Carla is not a fan of Thomas Jefferson – at all – but being so close to Monticello she had to see it. Our flight home was in the evening which gave us barely enough time to see it. She and Linda were there when it opened while I slept in and had a leisurely breakfast.
It wasn’t long before we were caught up in the craziness that is Washington D.C. traffic. We were thankful it was a Federal holiday and traffic was relatively light. We made it back to E & L’s house in Maryland in the late afternoon with just enough time to pick up some things we had left there then fight the traffic back to the airport.
We had a long adventure, covering more than 1,700 miles in 17 days.

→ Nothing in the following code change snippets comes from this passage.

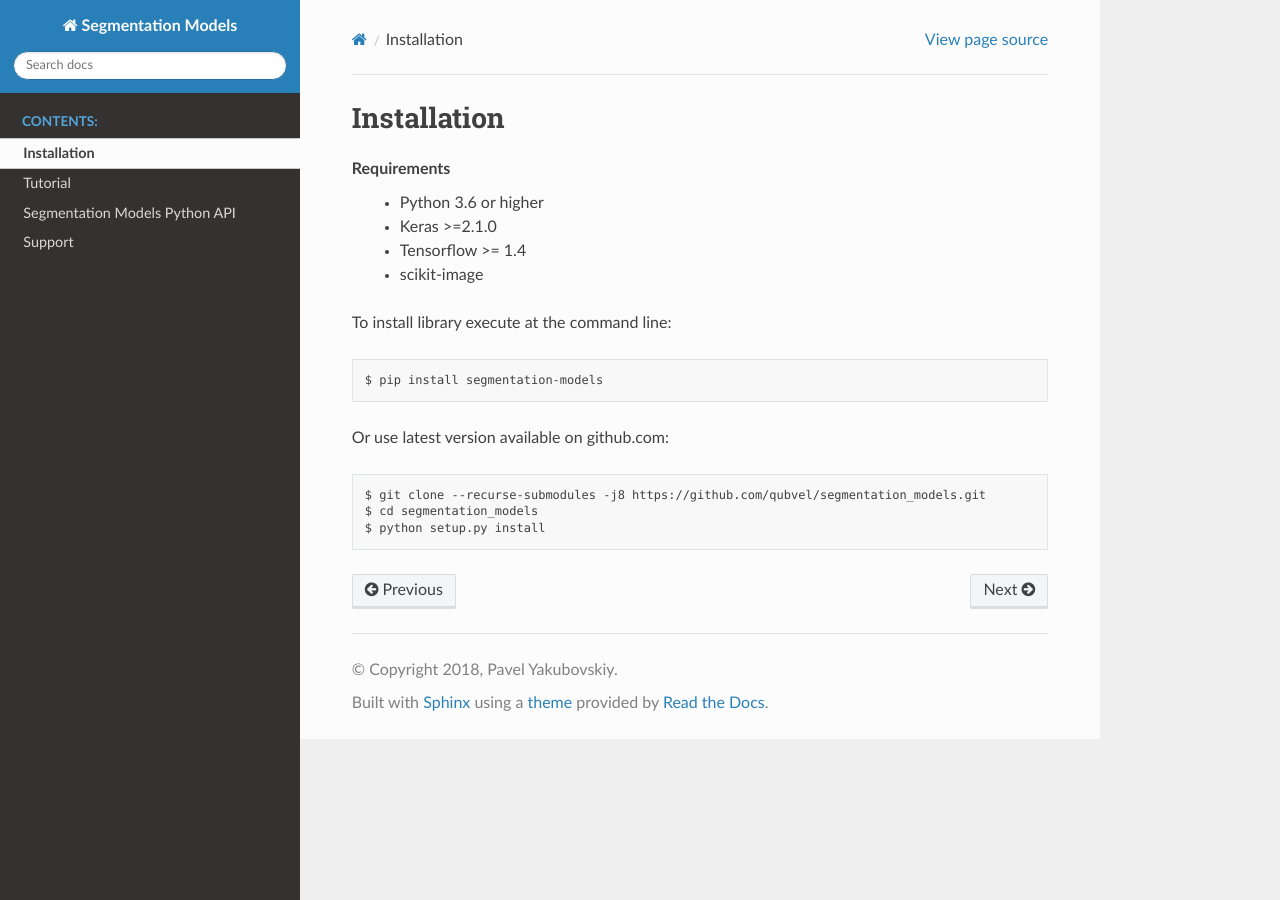
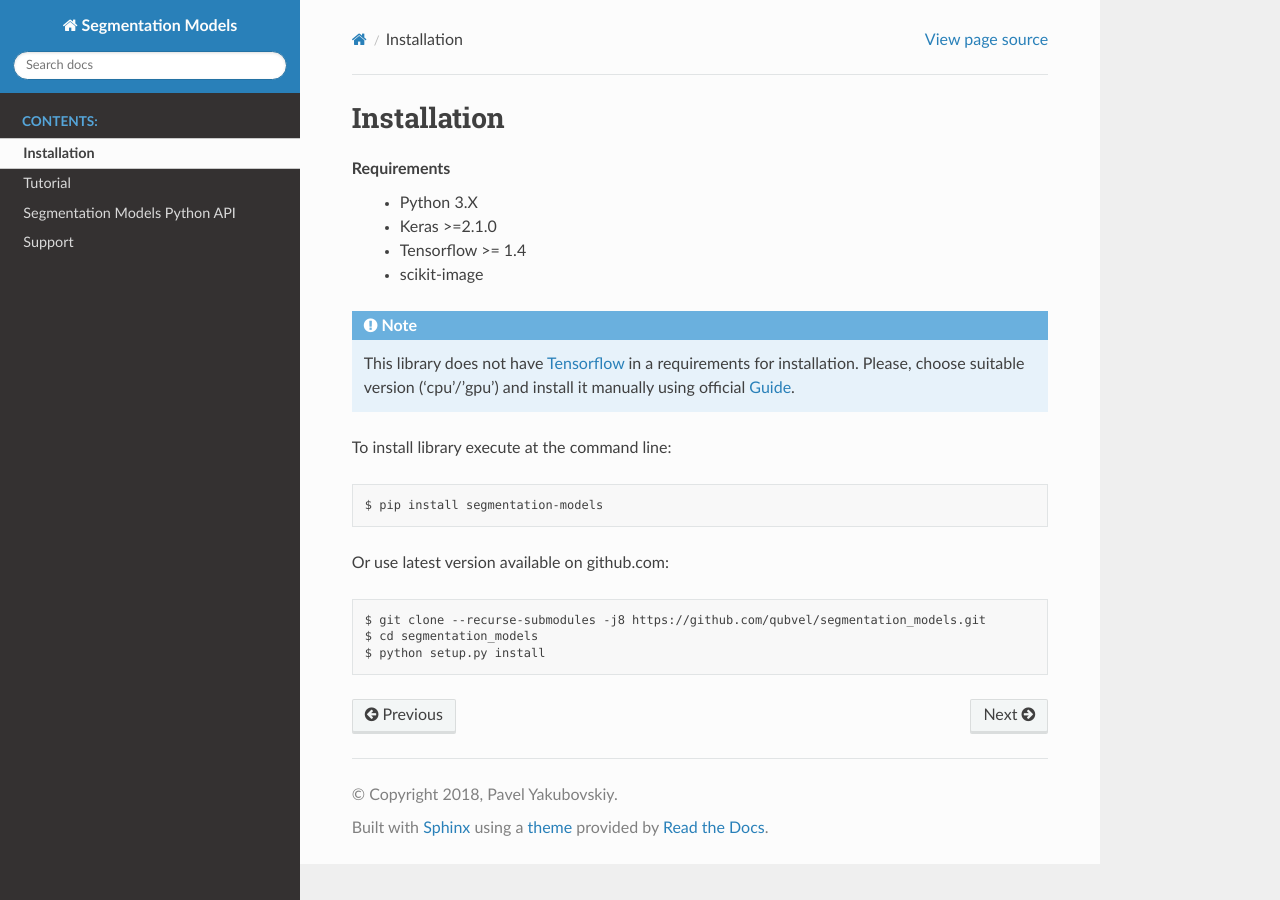
Before and after one commit to qubvel/segmentation_models, a Sphinx documentation site: the page built from docs/install.rst, in a window 1280 px wide. Built offline with Sphinx 7.4.7 and the Read the Docs theme 2.0.0, drawn with Linux system fonts in a browser that asks for light colours.

Commit message:
python req updated

```diff
--- a/docs/install.rst
+++ b/docs/install.rst
@@ -2,10 +2,22 @@ Installation
 ============
 
 **Requirements**
- - Python 3.6 or higher
+ - Python 3.X
  - Keras >=2.1.0
  - Tensorflow >= 1.4
  - scikit-image
+
+.. note::
+
+    This library does not have Tensorflow_ in a requirements
+    for installation. Please, choose suitable version ('cpu'/'gpu')
+    and install it manually using official Guide_.
+
+.. _Guide:
+    https://www.tensorflow.org/install/
+
+.. _Tensorflow:
+    https://www.tensorflow.org/
 
 To install library execute at the command line::
 
```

As fun as it was, it was a trial at times. Carla and I had both been very sick leading up to the trip. I suffered a flare of my COPD for over a month and Carla had a bad bug for at least two weeks. That meant we didn’t do a lot of walking leading up to the trip and as a result we were out of shape. Just two days before leaving we thought about cancelling. Linda, who went to Brooklyn, New York before meeting us in DC, caught a bug along the way. Carla and I slowly got better as the trip went on. I took most of the morning tourist trips off so I could sleep.
But Linda was sick with a cough through the whole trip. She is a trooper. Every night she’d say “We need to take it easy tomorrow”; then every morning she’d say “I think it’s breaking up”, and off we’d go on a full day of adventures. I had a hard time keeping up with her when she is sick. I’m usually lost in the dust when she’s healthy. She went to the doctor when we got home and got some medicine for her secondary infections.
We travelled through six states and the District of Columbia. We bit off a bit more than we could chew, but since we likely won’t be back anytime soon, we are glad we took it all in.
Thanks for following along!